That percentage is dictated by factors like timing, degree of contribution, level of commitment, and the company's valuation at the time of equity distribution. Founders generally — and unsurprisingly — receive the most initial equity.
The company's earliest investors also tend to receive more equity than those who get on board later, as their investments are proportionately larger relative to the company's early valuation. And employees who help get things off the ground also often see larger proportions of ownership than those who join the company further down the line.
Equity distribution is also closely linked to funding stages. As funding rounds progress, your financial circumstances naturally shift, and in virtually every case, how you distribute equity shifts with them.
Typical Startup Equity Distribution
As we touched on earlier, startup equity distribution varies based on factors — including timing, business model, industry, CEO preferences, and number of stakeholders involved. There's no definitive, "this the only way this happens" model for the process. Still, there are some trends and relatively consistent figures that characterize a typical startup's equity distribution.
Here's a look at how equity distribution often progresses as a startup scales and moves through funding stages.
As you can see, startup equity is relatively fluid and can shift pretty radically as a company scales. And for anyone involved with a growing startup — in any capacity — knowing the value of your personal equity is key. Here's a look at how you can calculate that.
How to Value Equity in a Startup
How you can value your equity at a startup leans on a few factors.
1. Last Preferred Price
The last preferred price is what investors paid for a single share during the company's most recent funding round.

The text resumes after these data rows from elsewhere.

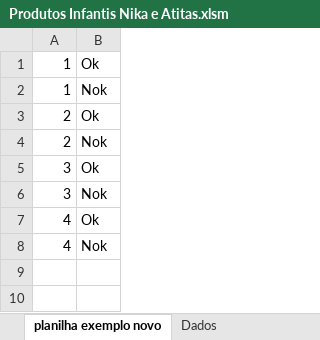
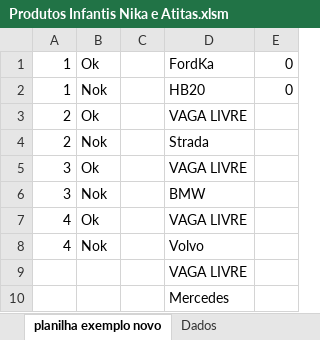
Before and after one commit to Goestoso/Excel, an Excel workbook: Produtos Infantis Nika e Atitas.xlsm, sheet planilha exemplo novo, drawn as a sheet; values as stored, in another font and other column widths than the file's, no borders; the diff names each change by its address in the sheet, - before the commit and + after, or states it on an @@ line.

```diff
--- a/Produtos Infantis Nika e Atitas.xlsm (sheet planilha exemplo novo)
+++ b/Produtos Infantis Nika e Atitas.xlsm (sheet planilha exemplo novo)
+column C, empty
+column D, rows 1-8: FordKa | HB20 | VAGA LIVRE | Strada | VAGA LIVRE | BMW | VAGA LIVRE | Volvo
+column E, rows 1-2: 0 | 0
+row 9:  |  |  | VAGA LIVRE
+row 10:  |  |  | Mercedes
```
Also changed, not shown: sheet Produtos Infantis, charts or pictures, Student-Performace-Exams.xlsm, 5 other files.
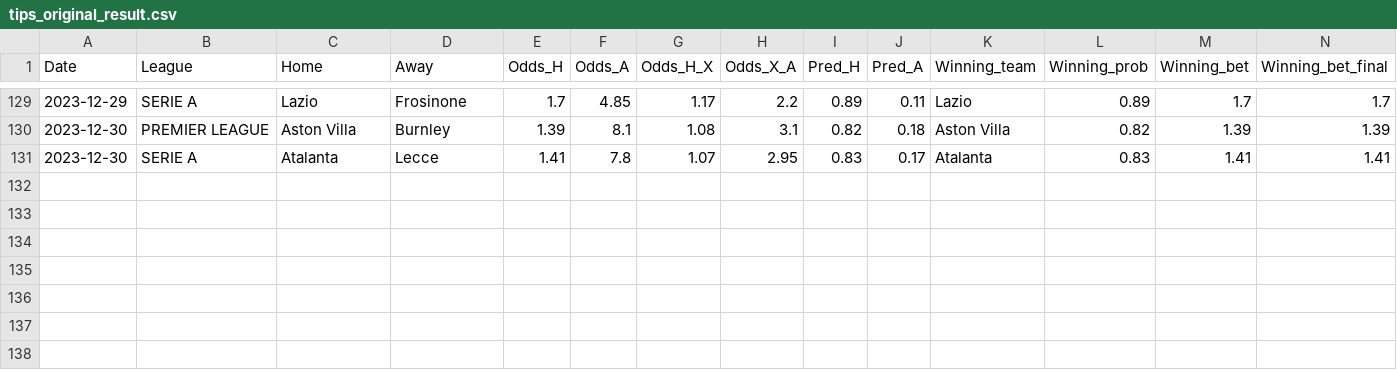
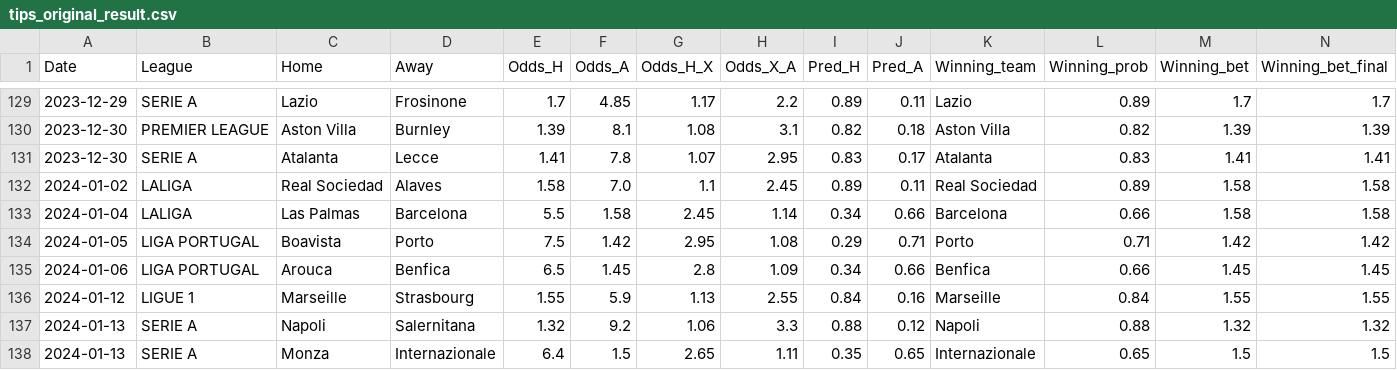
Before and after one commit to alanhassan/soccerprediction, a CSV file: tips_original_result.csv, drawn as a sheet; only a part is shown, gaps mark what is left out; rows hold the shown columns only; the diff names each change by its address in the sheet, - before the commit and + after, or states it on an @@ line.

```diff
--- a/tips_original_result.csv
+++ b/tips_original_result.csv
+row 132: 2024-01-02 | LALIGA | Real Sociedad | Alaves | 1.58 | 7.0 | 1.1 | 2.45 | 0.89 | 0.11 | Real Sociedad | 0.89 | 1.58 | 1.58
+row 133: 2024-01-04 | LALIGA | Las Palmas | Barcelona | 5.5 | 1.58 | 2.45 | 1.14 | 0.34 | 0.66 | Barcelona | 0.66 | 1.58 | 1.58
+row 134: 2024-01-05 | LIGA PORTUGAL | Boavista | Porto | 7.5 | 1.42 | 2.95 | 1.08 | 0.29 | 0.71 | Porto | 0.71 | 1.42 | 1.42
+row 135: 2024-01-06 | LIGA PORTUGAL | Arouca | Benfica | 6.5 | 1.45 | 2.8 | 1.09 | 0.34 | 0.66 | Benfica | 0.66 | 1.45 | 1.45
+row 136: 2024-01-12 | LIGUE 1 | Marseille | Strasbourg | 1.55 | 5.9 | 1.13 | 2.55 | 0.84 | 0.16 | Marseille | 0.84 | 1.55 | 1.55
+row 137: 2024-01-13 | SERIE A | Napoli | Salernitana | 1.32 | 9.2 | 1.06 | 3.3 | 0.88 | 0.12 | Napoli | 0.88 | 1.32 | 1.32
+row 138: 2024-01-13 | SERIE A | Monza | Internazionale | 6.4 | 1.5 | 2.65 | 1.11 | 0.35 | 0.65 | Internazionale | 0.65 | 1.5 | 1.5
```
Also changed, not shown: 1 other file.
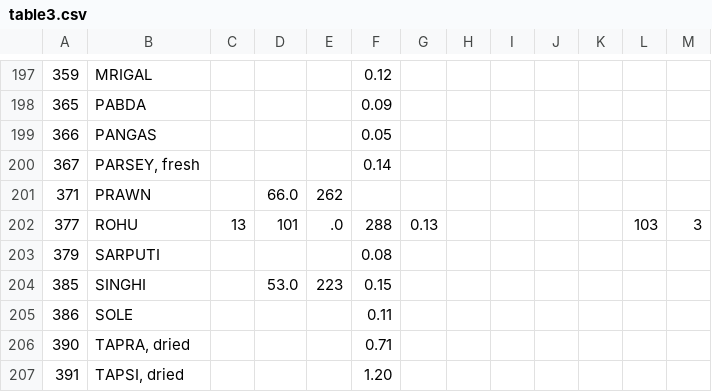
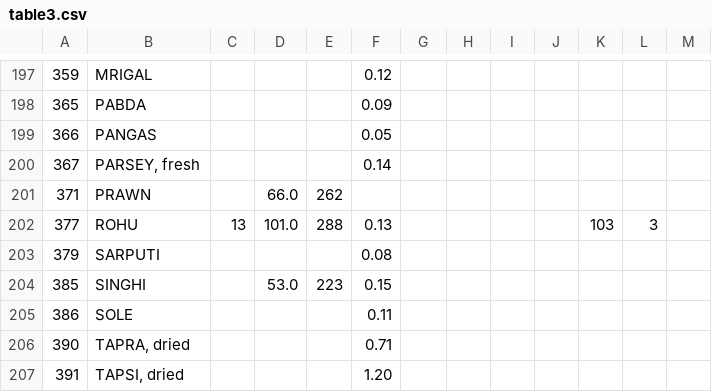
Before and after one commit to ifct2017/nvif1989, a CSV file: table3.csv, drawn as a sheet; only a part is shown, gaps mark what is left out.

Commit message:
fix table3 377

```diff
--- a/table3.csv
+++ b/table3.csv
@@ -201,3 +201,3 @@
 371,PRAWN,,66.0,262,,,,,,,
-377,ROHU,13,101,.0,288,0.13,,,,,103,3
+377,ROHU,13,101.0,288,0.13,,,,,103,3
 379,SARPUTI,,,,0.08,,,,,,
```
Also changed, not shown: 1 other file.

It's typically used as a reference point for the degree of a startup's potential success.
2. Post-Money Valuation
A startup's post-money valuation represents the broader value of a company after a round of funding. It's calculated by adding the pre-money valuation — a company's valuation before a round of investment — and the amount of new equity.

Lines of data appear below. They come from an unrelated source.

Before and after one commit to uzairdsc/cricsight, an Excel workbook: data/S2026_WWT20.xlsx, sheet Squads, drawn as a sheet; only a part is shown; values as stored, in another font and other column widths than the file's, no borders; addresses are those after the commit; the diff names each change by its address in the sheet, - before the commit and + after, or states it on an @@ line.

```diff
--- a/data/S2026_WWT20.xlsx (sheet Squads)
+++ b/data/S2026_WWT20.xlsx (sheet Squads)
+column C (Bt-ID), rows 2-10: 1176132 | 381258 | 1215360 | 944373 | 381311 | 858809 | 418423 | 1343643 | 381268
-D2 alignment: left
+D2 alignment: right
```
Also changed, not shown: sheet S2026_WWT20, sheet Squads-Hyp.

3. Hypothetical Exit Value
Hypothetical exit value is the value a company would exit at — meaning the value that a company would generate should it be sold. Startups typically don't readily offer this information. If you want to find a somewhat accurate figure, you should research similar companies to see what theirs have looked like.
4. Number of Options in Your Grant
This one is pretty self-explanatory. The number of options in your grant is literally the number of options in your grant.
5. Strike Price
A strike price is the price per share you'd incur to exercise your options.
Once you have this information — a lot of which you should be able to find in your offer letter — use this handy calculator from Carta to determine the value of your potential equity.
Who should be awarded equity in your startup will depend on how your business is structured. Equity is usually divided among founders (and co-founders), employees, outside investors, and company advisors. Let’s break down who these parties are, and how their equity awards should be portioned.
How to Distribute Equity in a Startup
Founders and Co-Founders
1. Founders and co-founders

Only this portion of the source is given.